It's a significant day for sub-Saharan Africa: Malawi is repeating its presidential elections after months of protests. Could this be a milestone for democracy in a country plagued by corruption and poverty?
Polls opened in Malawi on Tuesday morning and voters have been casting their ballots following the annulment of last year's presidential poll results.
Crucially, today's election differs from last year's vote in that winner now needs to secure an absolute majority of 50% plus one vote, instead of being a first-past-post the system.
This makes alliances even more important.
The vote pits incumbent President Peter Mutharika against Lazarus Chakwera, who has the support of an opposition coalition, including the Malawi Congress Party and the United Transformation Movement. A third hopeful is little-known Peter Kuwani of the Mbakuwaku Movement for Development.
In May 2019, Mutharika thought he was the victor by a slim margin when he gained 38.6% of the vote ahead of Chakwera with 35% and Vice President Saulos Chilima with 20%.
However, Malawi's Constitutional Court annulled those results in February 2020, ruling that the 2019 vote showed "grave," "widespread" and "systematic" irregularities. This included tally sheets being daubed with correction fluid.
The court ordered a new vote to take place within 150 days.
The Supreme Court subsequently upheld the Constitutional Court ruling, dismissing an appeal by the president and paving the way for Tuesday's polls.
In delivering the verdict in May, Justice Frank Kapanda said the Supreme Court found the irregularities in the election "were not only serious but also troubling." The court also found that some of the 137 grounds in Mutharika's appeal were fictitious and embarrassing.
A milestone for democracy
The verdict reverberated through African politics. After Kenya in 2017, Malawi became the only the second country in sub-Saharan Africa to have presidential poll results set aside.
Political analyst Mustafa Hussein, an associate professor at the University of Malawi, told DW in February that the Constitutional Court ruling was a milestone for democracy in Malawi and set a positive precedent for future elections.
"It means a lot to Malawians," he told DW. "It means the vote should be respected... [It means] those responsible for administering elections need to follow the constitution and all the laws that govern elections. It's an important lesson to politicians that nobody is above the law."
Malawi heading in the right direction
Mutharika's election victory sparked months-long, at times, violent protests that left many properties destroyed and looted. The protesters were demanding the removal of the then-Electoral Commission chief Jane Ansah and her commissioners.
The Human Rights Defenders Coalition (HRDC) has been spearheading various demonstrations demanding change in the country on behalf of Malawians since the May 19 elections.
HRDC's Gift Trapence says the fresh elections are a clear indication the rule of law is in place in Malawi.
"We have seen our judiciary to be independent to make important decisions specifically on the elections," the HRDC leader told DW.

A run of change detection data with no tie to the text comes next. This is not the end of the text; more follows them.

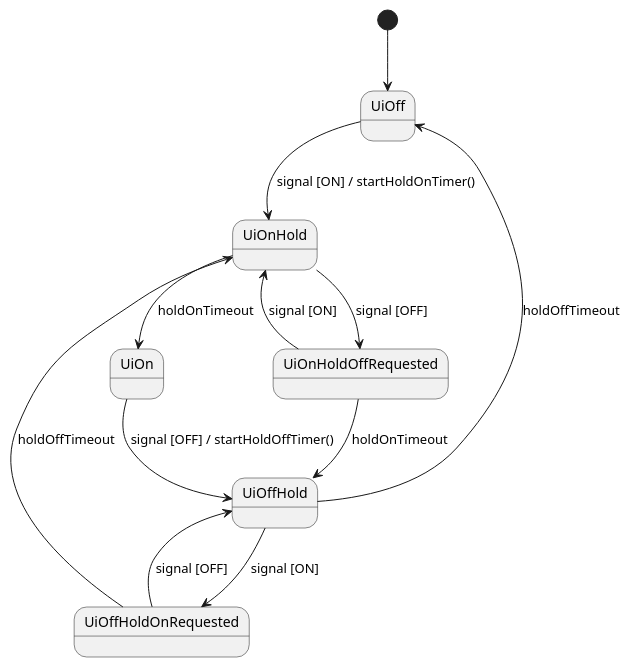
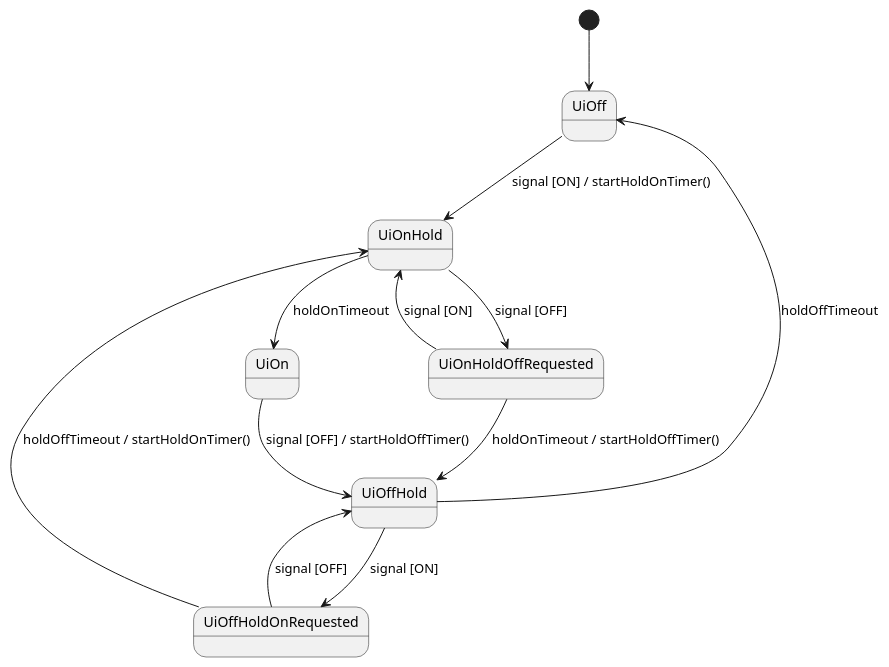
Before and after one commit to scandyna/MdtTerminal: the diagram in doc/plantuml/StateDiagrams/PinoutSignalsUiController.puml, drawn with PlantUML. The commit also changed 1 other file, not shown here.

```diff
--- a/doc/plantuml/StateDiagrams/PinoutSignalsUiController.puml
+++ b/doc/plantuml/StateDiagrams/PinoutSignalsUiController.puml
@@ -1,20 +1,20 @@
 @startuml
 
 [*] --> UiOff
 UiOff --> UiOnHold : signal [ON] / startHoldOnTimer()
 
 UiOnHold --> UiOn : holdOnTimeout
 UiOnHold --> UiOnHoldOffRequested : signal [OFF]
 UiOnHoldOffRequested --> UiOnHold : signal [ON]
 
-UiOnHoldOffRequested --> UiOffHold : holdOnTimeout
+UiOnHoldOffRequested --> UiOffHold : holdOnTimeout / startHoldOffTimer()
 
 UiOn --> UiOffHold : signal [OFF] / startHoldOffTimer()
 
 UiOffHold --> UiOffHoldOnRequested : signal [ON]
 UiOffHoldOnRequested --> UiOffHold : signal [OFF]
 
 UiOffHold --> UiOff : holdOffTimeout
-UiOffHoldOnRequested --> UiOnHold : holdOffTimeout
+UiOffHoldOnRequested --> UiOnHold : holdOffTimeout / startHoldOnTimer()
 
 @enduml
```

"Our democracy is maturing and Malawians are also empowered. They know their rights and people have been standing on the good side of democracy. So as a country, I think we are in the right direction."

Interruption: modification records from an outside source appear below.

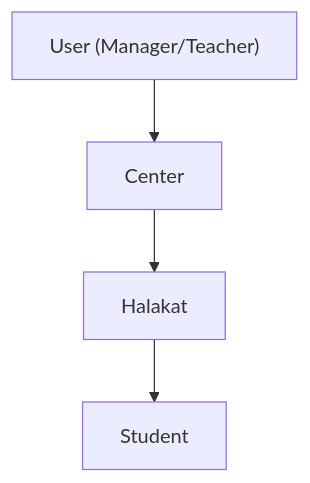
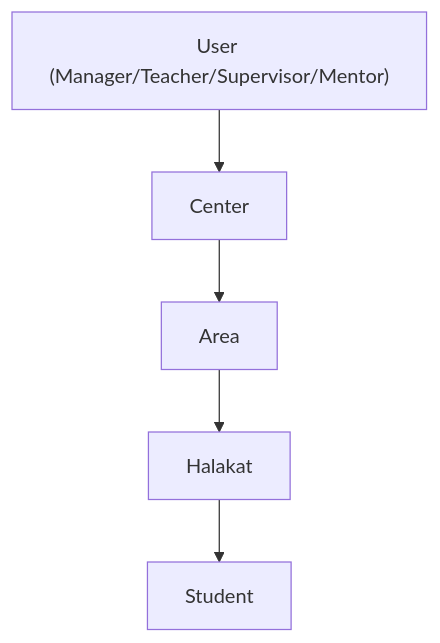
The fourth of 8 diagrams in .qoder/repowiki/en/content/Feature Modules/Teaching Group Management.md (Mreng78/khirocom_project), drawn with Mermaid before and after one commit. The commit also changed other lines of this file and 10 other files, not shown here.

````diff
--- a/.qoder/repowiki/en/content/Feature Modules/Teaching Group Management.md
+++ b/.qoder/repowiki/en/content/Feature Modules/Teaching Group Management.md
@@ -247,10 +309,12 @@
 ```mermaid
 graph TB
-U["User (Manager/Teacher)"]
+U["User (Manager/Teacher/Supervisor/Mentor)"]
 C["Center"]
+A["Area"]
 H["Halakat"]
 S["Student"]
 U --> C
-C --> H
+C --> A
+A --> H
 H --> S
 ```
````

Hope for the time after COVID-19
Malawians hope the new vote will bring change to the country of 18 million people, which is holding the election in the midst of the COVID-19 pandemic. The country has officially recorded 592 cases of coronavirus and eight deaths, as of the morning of June 19.

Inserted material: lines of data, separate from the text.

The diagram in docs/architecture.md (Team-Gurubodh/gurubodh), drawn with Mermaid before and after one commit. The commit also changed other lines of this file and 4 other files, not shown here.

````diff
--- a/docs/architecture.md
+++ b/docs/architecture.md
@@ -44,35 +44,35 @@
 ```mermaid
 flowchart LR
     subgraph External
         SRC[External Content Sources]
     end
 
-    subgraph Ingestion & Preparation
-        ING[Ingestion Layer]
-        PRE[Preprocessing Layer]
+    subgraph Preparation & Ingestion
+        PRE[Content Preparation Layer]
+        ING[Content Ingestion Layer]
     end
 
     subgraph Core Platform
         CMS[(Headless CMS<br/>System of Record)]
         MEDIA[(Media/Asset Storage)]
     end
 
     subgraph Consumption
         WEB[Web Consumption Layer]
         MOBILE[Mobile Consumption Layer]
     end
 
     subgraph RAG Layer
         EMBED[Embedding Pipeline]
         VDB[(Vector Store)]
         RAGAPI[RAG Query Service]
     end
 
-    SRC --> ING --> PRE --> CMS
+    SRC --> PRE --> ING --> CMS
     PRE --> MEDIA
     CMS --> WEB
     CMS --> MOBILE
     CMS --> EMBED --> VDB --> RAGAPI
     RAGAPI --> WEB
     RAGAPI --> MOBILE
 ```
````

"Good things are coming because this government has spoiled everything," Malawian Owen Chimaliro told DW. "Everybody is crying. We are trying this and that but it is not helping, so now we are waiting for change from the government which is coming, and we have hope."
Malawian Gift Magunda agreed: "I am hopeful that when we vote again, the country will normalize and businesses will be in full operation. Maybe some of us who got our contracts terminated might get our jobs back."
'Impoverished, but not poor'
Presidential candidate Lazarus Chakwera told DW he is optimistic that the elections will usher in a new era for the country.
"It is the people's hope that this country will be turned around and face a new direction as we build the new Malawi, a Malawi that everybody can enjoy and everybody can have what they need because they have been empowered to become a productive nation," he said.
Malawi is struggling to fight poverty and corruption. It ranks 123 out of 189 on the Corruption Perceptions Index and 172 on the Human Development Index which analyzes inequality.
What is needed is a new style of leadership, Chakwera says, "Malawi is an impoverished nation. But it's not a poor nation. ... We need leadership which serves people rather than expects people to look up to them to be served."
Ballot papers, which were being printed in Dubai, arrived on Friday afternoon in the country and are on the way to their final destinations.
Now, Malawians only need to head to the polls to see whether the lessons learned from the 2019 election will result in free and fair elections on Tuesday.
Mirriam Kaliza and Josephine Mahachi contributed to this article.